_Work order_
Repeat each record word for word.

[Records — start]

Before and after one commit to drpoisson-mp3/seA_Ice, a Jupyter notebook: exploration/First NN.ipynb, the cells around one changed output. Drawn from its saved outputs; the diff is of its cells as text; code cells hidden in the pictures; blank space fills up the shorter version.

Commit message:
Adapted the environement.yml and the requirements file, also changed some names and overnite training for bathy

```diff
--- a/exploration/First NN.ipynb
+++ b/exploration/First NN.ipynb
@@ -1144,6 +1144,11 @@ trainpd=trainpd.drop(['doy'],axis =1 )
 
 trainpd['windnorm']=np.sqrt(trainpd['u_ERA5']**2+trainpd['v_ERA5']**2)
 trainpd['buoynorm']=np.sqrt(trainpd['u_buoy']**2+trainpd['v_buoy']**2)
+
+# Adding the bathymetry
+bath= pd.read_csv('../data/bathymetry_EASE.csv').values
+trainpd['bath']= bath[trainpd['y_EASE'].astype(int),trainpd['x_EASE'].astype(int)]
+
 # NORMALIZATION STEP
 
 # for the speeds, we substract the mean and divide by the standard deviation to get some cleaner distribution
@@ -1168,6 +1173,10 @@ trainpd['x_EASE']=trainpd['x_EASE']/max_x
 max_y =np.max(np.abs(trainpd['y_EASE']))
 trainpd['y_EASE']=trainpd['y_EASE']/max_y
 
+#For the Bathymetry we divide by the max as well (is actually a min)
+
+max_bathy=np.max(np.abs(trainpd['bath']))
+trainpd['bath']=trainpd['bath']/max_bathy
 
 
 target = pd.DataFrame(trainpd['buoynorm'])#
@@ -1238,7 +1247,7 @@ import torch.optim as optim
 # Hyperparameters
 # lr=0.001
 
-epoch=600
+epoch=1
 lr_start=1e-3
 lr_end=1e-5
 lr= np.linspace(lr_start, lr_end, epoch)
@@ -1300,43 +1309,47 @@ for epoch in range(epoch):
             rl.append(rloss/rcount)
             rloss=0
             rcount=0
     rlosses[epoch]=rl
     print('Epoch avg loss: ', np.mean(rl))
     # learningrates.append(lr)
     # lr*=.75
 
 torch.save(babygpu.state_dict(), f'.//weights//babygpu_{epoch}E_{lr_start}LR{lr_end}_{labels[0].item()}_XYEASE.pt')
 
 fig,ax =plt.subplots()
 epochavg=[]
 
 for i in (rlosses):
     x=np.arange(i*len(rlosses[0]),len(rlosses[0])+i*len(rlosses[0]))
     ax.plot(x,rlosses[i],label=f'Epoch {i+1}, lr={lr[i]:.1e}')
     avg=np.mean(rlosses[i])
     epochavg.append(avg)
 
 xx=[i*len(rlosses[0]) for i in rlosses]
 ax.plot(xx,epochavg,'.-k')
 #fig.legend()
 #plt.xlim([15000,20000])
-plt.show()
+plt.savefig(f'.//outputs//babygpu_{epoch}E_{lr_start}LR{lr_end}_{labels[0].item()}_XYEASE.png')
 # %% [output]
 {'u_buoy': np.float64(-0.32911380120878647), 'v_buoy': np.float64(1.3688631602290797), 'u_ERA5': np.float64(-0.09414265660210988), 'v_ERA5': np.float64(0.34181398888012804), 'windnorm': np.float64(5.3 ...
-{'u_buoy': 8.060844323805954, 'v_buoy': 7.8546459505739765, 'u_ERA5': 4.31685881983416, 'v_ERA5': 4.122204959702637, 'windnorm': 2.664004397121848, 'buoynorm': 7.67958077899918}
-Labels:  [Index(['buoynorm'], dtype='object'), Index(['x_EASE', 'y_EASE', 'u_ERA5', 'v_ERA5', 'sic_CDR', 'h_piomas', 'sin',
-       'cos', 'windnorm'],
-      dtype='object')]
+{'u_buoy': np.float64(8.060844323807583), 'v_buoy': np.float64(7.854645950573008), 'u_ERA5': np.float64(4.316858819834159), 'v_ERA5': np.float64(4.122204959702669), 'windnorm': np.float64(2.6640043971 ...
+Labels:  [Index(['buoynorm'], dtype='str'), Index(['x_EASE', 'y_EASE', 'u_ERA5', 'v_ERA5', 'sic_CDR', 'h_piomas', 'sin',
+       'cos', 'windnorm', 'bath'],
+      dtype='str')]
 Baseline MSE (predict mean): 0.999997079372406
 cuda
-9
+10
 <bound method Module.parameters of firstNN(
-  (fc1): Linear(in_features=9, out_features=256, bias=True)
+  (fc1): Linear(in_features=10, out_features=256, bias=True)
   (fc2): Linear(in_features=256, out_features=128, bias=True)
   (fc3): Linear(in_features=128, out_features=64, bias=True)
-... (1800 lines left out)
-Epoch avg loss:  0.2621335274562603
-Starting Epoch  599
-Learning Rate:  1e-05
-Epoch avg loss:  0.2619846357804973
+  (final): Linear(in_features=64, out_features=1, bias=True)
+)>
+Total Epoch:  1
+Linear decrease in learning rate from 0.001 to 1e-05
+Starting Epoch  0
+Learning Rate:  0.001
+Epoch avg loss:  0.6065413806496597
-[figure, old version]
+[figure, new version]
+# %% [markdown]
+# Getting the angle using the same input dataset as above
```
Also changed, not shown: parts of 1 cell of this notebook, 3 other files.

[Records — finish]

_Written response_
Before and after one commit to drpoisson-mp3/seA_Ice, a Jupyter notebook: exploration/First NN.ipynb, the cells around one changed output. Drawn from its saved outputs; the diff is of its cells as text; code cells hidden in the pictures; blank space fills up the shorter version.

Commit message:
Adapted the environement.yml and the requirements file, also changed some names and overnite training for bathy

```diff
--- a/exploration/First NN.ipynb
+++ b/exploration/First NN.ipynb
@@ -1144,6 +1144,11 @@ trainpd=trainpd.drop(['doy'],axis =1 )
 
 trainpd['windnorm']=np.sqrt(trainpd['u_ERA5']**2+trainpd['v_ERA5']**2)
 trainpd['buoynorm']=np.sqrt(trainpd['u_buoy']**2+trainpd['v_buoy']**2)
+
+# Adding the bathymetry
+bath= pd.read_csv('../data/bathymetry_EASE.csv').values
+trainpd['bath']= bath[trainpd['y_EASE'].astype(int),trainpd['x_EASE'].astype(int)]
+
 # NORMALIZATION STEP
 
 # for the speeds, we substract the mean and divide by the standard deviation to get some cleaner distribution
@@ -1168,6 +1173,10 @@ trainpd['x_EASE']=trainpd['x_EASE']/max_x
 max_y =np.max(np.abs(trainpd['y_EASE']))
 trainpd['y_EASE']=trainpd['y_EASE']/max_y
 
+#For the Bathymetry we divide by the max as well (is actually a min)
+
+max_bathy=np.max(np.abs(trainpd['bath']))
+trainpd['bath']=trainpd['bath']/max_bathy
 
 
 target = pd.DataFrame(trainpd['buoynorm'])#
@@ -1238,7 +1247,7 @@ import torch.optim as optim
 # Hyperparameters
 # lr=0.001
 
-epoch=600
+epoch=1
 lr_start=1e-3
 lr_end=1e-5
 lr= np.linspace(lr_start, lr_end, epoch)
@@ -1300,43 +1309,47 @@ for epoch in range(epoch):
             rl.append(rloss/rcount)
             rloss=0
             rcount=0
     rlosses[epoch]=rl
     print('Epoch avg loss: ', np.mean(rl))
     # learningrates.append(lr)
     # lr*=.75
 
 torch.save(babygpu.state_dict(), f'.//weights//babygpu_{epoch}E_{lr_start}LR{lr_end}_{labels[0].item()}_XYEASE.pt')
 
 fig,ax =plt.subplots()
 epochavg=[]
 
 for i in (rlosses):
     x=np.arange(i*len(rlosses[0]),len(rlosses[0])+i*len(rlosses[0]))
     ax.plot(x,rlosses[i],label=f'Epoch {i+1}, lr={lr[i]:.1e}')
     avg=np.mean(rlosses[i])
     epochavg.append(avg)
 
 xx=[i*len(rlosses[0]) for i in rlosses]
 ax.plot(xx,epochavg,'.-k')
 #fig.legend()
 #plt.xlim([15000,20000])
-plt.show()
+plt.savefig(f'.//outputs//babygpu_{epoch}E_{lr_start}LR{lr_end}_{labels[0].item()}_XYEASE.png')
 # %% [output]
 {'u_buoy': np.float64(-0.32911380120878647), 'v_buoy': np.float64(1.3688631602290797), 'u_ERA5': np.float64(-0.09414265660210988), 'v_ERA5': np.float64(0.34181398888012804), 'windnorm': np.float64(5.3 ...
-{'u_buoy': 8.060844323805954, 'v_buoy': 7.8546459505739765, 'u_ERA5': 4.31685881983416, 'v_ERA5': 4.122204959702637, 'windnorm': 2.664004397121848, 'buoynorm': 7.67958077899918}
-Labels:  [Index(['buoynorm'], dtype='object'), Index(['x_EASE', 'y_EASE', 'u_ERA5', 'v_ERA5', 'sic_CDR', 'h_piomas', 'sin',
-       'cos', 'windnorm'],
-      dtype='object')]
+{'u_buoy': np.float64(8.060844323807583), 'v_buoy': np.float64(7.854645950573008), 'u_ERA5': np.float64(4.316858819834159), 'v_ERA5': np.float64(4.122204959702669), 'windnorm': np.float64(2.6640043971 ...
+Labels:  [Index(['buoynorm'], dtype='str'), Index(['x_EASE', 'y_EASE', 'u_ERA5', 'v_ERA5', 'sic_CDR', 'h_piomas', 'sin',
+       'cos', 'windnorm', 'bath'],
+      dtype='str')]
 Baseline MSE (predict mean): 0.999997079372406
 cuda
-9
+10
 <bound method Module.parameters of firstNN(
-  (fc1): Linear(in_features=9, out_features=256, bias=True)
+  (fc1): Linear(in_features=10, out_features=256, bias=True)
   (fc2): Linear(in_features=256, out_features=128, bias=True)
   (fc3): Linear(in_features=128, out_features=64, bias=True)
-... (1800 lines left out)
-Epoch avg loss:  0.2621335274562603
-Starting Epoch  599
-Learning Rate:  1e-05
-Epoch avg loss:  0.2619846357804973
+  (final): Linear(in_features=64, out_features=1, bias=True)
+)>
+Total Epoch:  1
+Linear decrease in learning rate from 0.001 to 1e-05
+Starting Epoch  0
+Learning Rate:  0.001
+Epoch avg loss:  0.6065413806496597
-[figure, old version]
+[figure, new version]
+# %% [markdown]
+# Getting the angle using the same input dataset as above
```
Also changed, not shown: parts of 1 cell of this notebook, 3 other files.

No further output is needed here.